It’s called home selling and if you’re unaware of these suburban goings-on, what happens is this: ambitious, confident Alpha-Mummy types buy into a franchise and then cash in on the goodwill of their friends by bribing them to host a party in their home. It’s a win-win for the consultant because she gets a captive audience without any effort. It’s also an ideal opportunity for the hostess-with-the-mostest to show off her big house and her entertaining skills to all the ladies of the estate who come along wearing a bottle of wine, linen trousers and matching accessories. The trouble is that these guests find themselves stuck in an endless round of the same party, buying useless token products out of a sense of obligation.
I think it all started with Tupperware but now anything and everything can be home-sold and there’s rarely a weekend goes by around here without one of the linen ladies hosting Party-Lite, Virgin-Vie, Body Shop, Pampered Chef or Jamie-at-Home parties.
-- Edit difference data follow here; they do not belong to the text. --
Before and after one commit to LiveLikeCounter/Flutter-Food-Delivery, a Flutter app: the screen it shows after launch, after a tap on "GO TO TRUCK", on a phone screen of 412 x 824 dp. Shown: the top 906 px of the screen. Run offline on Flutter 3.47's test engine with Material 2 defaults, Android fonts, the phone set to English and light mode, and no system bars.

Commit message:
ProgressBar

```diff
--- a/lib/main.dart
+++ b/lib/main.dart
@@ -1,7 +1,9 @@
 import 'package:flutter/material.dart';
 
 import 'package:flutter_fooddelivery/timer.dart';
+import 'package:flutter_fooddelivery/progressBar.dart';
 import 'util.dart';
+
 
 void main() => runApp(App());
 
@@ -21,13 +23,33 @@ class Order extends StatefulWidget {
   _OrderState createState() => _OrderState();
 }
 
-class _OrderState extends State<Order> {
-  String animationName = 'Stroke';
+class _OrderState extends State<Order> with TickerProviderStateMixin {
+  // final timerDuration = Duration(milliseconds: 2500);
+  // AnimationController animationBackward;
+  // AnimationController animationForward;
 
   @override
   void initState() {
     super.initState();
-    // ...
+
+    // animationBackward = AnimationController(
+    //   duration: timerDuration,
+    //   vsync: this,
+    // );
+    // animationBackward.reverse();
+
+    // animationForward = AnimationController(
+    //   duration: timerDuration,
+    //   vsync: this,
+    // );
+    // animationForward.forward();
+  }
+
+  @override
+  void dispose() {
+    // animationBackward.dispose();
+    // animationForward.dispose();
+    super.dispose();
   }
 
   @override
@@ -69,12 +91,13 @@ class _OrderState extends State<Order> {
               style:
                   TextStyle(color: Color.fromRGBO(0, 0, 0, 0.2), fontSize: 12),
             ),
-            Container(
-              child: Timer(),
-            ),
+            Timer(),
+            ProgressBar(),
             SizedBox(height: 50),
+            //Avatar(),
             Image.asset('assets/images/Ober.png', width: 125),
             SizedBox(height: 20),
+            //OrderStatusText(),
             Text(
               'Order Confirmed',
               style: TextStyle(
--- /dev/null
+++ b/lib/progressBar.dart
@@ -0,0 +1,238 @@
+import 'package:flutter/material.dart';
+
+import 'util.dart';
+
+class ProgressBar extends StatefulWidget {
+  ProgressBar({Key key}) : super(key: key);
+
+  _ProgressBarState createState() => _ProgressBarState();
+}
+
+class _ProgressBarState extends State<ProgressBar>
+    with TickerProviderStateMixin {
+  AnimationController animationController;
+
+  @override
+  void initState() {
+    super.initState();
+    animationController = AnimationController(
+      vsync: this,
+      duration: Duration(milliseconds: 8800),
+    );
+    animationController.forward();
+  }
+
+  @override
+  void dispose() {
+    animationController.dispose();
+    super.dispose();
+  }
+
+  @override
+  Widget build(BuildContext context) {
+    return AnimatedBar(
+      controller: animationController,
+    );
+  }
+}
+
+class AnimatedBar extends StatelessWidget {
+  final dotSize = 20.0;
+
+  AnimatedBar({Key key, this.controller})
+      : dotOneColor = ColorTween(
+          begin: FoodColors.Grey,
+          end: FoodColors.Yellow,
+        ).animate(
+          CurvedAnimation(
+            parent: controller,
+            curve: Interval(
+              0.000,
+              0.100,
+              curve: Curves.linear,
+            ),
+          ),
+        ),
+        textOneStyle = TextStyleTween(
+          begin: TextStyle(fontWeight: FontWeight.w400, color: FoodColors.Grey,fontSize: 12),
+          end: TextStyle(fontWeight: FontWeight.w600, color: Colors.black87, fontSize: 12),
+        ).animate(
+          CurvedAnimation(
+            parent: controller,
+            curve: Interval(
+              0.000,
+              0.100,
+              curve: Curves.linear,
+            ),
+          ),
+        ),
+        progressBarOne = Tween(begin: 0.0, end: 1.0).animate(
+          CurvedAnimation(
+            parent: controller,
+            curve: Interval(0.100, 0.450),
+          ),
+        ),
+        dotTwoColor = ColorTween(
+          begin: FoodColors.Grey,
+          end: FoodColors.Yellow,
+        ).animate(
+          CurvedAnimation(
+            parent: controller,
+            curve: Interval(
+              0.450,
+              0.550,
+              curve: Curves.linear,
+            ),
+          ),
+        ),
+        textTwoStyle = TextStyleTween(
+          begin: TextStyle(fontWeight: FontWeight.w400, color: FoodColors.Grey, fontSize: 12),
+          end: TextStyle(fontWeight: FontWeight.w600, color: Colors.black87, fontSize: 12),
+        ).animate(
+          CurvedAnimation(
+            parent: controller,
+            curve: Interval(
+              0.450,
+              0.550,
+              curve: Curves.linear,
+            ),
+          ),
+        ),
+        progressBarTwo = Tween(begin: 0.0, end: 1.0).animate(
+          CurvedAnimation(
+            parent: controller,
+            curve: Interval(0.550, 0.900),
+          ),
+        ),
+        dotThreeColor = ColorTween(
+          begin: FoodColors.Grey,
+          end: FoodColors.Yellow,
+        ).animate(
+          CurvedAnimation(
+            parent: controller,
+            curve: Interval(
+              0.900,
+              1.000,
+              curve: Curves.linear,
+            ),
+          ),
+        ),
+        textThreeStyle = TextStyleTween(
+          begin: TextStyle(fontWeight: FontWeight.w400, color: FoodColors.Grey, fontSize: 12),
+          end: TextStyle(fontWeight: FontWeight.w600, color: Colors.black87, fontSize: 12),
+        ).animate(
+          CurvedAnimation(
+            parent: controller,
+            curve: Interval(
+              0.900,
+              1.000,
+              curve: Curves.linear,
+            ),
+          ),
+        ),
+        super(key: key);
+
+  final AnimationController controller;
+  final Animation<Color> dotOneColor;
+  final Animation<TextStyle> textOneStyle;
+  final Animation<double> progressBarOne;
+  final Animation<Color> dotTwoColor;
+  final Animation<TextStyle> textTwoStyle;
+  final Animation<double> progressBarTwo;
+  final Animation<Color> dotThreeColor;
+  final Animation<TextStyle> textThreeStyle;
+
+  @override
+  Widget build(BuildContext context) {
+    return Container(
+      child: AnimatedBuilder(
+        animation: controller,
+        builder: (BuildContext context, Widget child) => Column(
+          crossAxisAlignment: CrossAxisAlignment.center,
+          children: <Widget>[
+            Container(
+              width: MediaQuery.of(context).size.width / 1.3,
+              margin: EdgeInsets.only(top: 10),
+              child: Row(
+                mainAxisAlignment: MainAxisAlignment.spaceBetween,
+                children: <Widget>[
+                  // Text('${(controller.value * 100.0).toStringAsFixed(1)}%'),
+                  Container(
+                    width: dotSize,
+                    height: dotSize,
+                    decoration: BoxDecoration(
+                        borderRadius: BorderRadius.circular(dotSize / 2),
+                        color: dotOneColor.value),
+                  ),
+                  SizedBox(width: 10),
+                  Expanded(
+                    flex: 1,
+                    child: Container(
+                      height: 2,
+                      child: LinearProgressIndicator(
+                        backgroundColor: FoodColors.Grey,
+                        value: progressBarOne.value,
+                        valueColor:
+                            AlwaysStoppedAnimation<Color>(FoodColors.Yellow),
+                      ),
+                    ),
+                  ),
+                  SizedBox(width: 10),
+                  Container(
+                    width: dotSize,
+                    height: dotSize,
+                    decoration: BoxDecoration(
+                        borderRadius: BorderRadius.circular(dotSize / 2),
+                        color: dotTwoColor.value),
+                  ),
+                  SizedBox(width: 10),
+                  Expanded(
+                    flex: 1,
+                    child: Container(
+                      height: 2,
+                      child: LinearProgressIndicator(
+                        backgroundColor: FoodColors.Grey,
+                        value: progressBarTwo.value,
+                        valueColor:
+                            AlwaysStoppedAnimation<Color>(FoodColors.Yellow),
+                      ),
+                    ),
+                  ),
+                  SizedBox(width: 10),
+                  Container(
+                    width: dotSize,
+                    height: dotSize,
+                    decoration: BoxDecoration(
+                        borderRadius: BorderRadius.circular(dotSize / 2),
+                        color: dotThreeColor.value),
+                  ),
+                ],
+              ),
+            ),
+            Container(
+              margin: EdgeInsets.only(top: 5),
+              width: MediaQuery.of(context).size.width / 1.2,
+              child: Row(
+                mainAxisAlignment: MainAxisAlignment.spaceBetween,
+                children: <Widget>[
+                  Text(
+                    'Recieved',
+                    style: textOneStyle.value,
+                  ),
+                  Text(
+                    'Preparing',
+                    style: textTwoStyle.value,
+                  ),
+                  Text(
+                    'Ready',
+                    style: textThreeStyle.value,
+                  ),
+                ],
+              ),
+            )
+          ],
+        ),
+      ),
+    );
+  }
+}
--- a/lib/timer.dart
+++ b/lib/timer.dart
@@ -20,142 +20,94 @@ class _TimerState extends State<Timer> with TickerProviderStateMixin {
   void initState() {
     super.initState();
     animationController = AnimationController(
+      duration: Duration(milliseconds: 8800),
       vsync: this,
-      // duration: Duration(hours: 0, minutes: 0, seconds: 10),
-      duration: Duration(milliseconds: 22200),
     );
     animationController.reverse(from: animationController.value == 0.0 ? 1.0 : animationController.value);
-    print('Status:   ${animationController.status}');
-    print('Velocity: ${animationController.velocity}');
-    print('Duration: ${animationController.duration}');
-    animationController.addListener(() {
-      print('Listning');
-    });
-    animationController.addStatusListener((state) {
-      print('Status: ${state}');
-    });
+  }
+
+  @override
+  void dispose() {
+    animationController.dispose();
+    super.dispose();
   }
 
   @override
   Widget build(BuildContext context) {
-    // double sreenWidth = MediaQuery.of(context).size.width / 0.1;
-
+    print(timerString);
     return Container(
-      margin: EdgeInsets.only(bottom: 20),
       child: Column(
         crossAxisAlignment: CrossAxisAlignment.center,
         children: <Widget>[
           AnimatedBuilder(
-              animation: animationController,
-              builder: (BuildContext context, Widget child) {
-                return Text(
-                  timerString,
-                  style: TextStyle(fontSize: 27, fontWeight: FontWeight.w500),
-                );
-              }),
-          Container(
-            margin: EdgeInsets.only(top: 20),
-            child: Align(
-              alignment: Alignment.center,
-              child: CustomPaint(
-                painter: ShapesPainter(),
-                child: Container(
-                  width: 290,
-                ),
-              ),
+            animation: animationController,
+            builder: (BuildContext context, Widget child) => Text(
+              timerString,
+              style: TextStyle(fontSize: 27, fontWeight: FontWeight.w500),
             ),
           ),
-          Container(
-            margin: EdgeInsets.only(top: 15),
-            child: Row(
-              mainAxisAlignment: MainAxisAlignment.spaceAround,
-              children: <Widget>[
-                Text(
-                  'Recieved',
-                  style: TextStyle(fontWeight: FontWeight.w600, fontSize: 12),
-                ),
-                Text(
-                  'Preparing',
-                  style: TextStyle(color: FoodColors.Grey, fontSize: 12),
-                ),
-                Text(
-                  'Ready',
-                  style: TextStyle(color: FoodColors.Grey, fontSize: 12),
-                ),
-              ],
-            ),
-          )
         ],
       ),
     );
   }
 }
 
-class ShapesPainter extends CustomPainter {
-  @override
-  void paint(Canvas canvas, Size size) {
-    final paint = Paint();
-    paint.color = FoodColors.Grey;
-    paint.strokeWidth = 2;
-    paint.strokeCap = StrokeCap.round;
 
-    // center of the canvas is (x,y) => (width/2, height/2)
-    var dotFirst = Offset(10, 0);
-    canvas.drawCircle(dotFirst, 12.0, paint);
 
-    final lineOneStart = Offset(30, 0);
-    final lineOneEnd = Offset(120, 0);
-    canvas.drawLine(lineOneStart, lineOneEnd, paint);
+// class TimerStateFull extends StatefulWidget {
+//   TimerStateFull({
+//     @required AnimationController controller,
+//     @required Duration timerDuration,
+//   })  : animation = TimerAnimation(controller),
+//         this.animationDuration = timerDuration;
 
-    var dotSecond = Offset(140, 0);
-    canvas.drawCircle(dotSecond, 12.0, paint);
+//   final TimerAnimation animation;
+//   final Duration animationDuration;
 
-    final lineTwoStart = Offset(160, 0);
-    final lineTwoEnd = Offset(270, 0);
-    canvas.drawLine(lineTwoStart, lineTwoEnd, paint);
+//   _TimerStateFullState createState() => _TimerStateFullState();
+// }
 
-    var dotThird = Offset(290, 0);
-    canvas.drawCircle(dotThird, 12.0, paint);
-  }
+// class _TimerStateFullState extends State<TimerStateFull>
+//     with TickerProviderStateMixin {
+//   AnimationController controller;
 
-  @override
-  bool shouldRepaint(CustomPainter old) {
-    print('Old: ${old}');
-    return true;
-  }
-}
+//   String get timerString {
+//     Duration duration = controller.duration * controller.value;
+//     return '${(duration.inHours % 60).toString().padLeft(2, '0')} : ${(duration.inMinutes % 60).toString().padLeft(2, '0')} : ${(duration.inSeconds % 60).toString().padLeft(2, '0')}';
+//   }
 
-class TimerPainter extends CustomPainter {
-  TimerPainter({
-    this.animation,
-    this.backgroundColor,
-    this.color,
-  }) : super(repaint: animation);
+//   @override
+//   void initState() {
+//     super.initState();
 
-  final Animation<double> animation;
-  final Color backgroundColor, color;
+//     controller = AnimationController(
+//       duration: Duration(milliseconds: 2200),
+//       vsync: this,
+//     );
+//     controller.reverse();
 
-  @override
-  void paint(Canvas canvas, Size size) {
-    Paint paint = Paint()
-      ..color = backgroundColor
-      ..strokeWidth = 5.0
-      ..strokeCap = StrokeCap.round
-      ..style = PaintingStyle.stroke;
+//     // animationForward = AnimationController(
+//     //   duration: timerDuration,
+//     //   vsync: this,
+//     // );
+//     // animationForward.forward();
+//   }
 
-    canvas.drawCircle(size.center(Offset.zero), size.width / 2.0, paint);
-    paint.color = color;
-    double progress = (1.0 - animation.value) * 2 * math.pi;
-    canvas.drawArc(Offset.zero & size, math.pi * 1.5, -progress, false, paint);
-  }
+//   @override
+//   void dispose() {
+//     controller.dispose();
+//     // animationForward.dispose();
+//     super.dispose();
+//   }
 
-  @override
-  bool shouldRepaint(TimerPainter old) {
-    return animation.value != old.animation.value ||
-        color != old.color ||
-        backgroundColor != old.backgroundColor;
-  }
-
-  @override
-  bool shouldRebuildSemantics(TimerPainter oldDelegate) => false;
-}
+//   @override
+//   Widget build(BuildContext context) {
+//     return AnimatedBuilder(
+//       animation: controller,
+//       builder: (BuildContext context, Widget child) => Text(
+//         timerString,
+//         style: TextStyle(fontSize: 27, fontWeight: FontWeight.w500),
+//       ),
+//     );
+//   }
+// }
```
Well Slummy Mummy here was invited to a chocolate party last week and for as much as I hate these things – – AS IF – – I could refuse a party that involved the passing around of and much tasting of heavenly chocolate. Hell, they couldn’t pass the stuff round quick enough. I had to focus really hard to stop myself from snatching. My only distraction was watching (not without some amusement) one woman’s crisp, white linen trousers rapidly turning into a deliciously smudgy chocolatey colour.
Anyway, while the chocolate was going around the room, the consultant was doing her sales pitch and when she asked if anyone had any questions, me being the self-righteous pain in the arse that I am, I felt an urge to fling my arm up and ask her where the chocolate was sourced. So? There’s a real issue here – a lot of forced labour out there, much of it involving children and I couldn’t help see the obvious wealth of these ladies and wonder how aware they were of the dire conditions that people were going through to bring all the luxuries, including chocolate, into the homes of these pampered women. So shoot me! It’s the way I am!
But get this, I didn’t dare ask. I strongly suspected that the question would put the consultant on the spot and I didn’t want to cause her any embarrassment. Well I just hate those tumble-weed moments so I kept my mouth shut and endeavoured to check out the kitchen later in the hope of finding a jar of Fair Trade coffee so I could at least think nice thoughts about the host.
I’m not suggesting that all these women are shallow, unaware or don’t give a toss. I’m sure many do. But many don’t. You can call me as judgemental as you like but from my experience many of them are happy to turn a blind eye to how and from whence it came their way so long as they can live in their marshmallow world and basically have it all.
So, like it or not, responsible and ethical purchasing is important in the fight against slavery and exploitation and although we can’t be perfect all the time, there’s nothing wrong with being aware or raising awareness . . .
. . . and if you’re brave enough to approach a dozen suburban Alpha Mummies about it, you have my utmost admiration.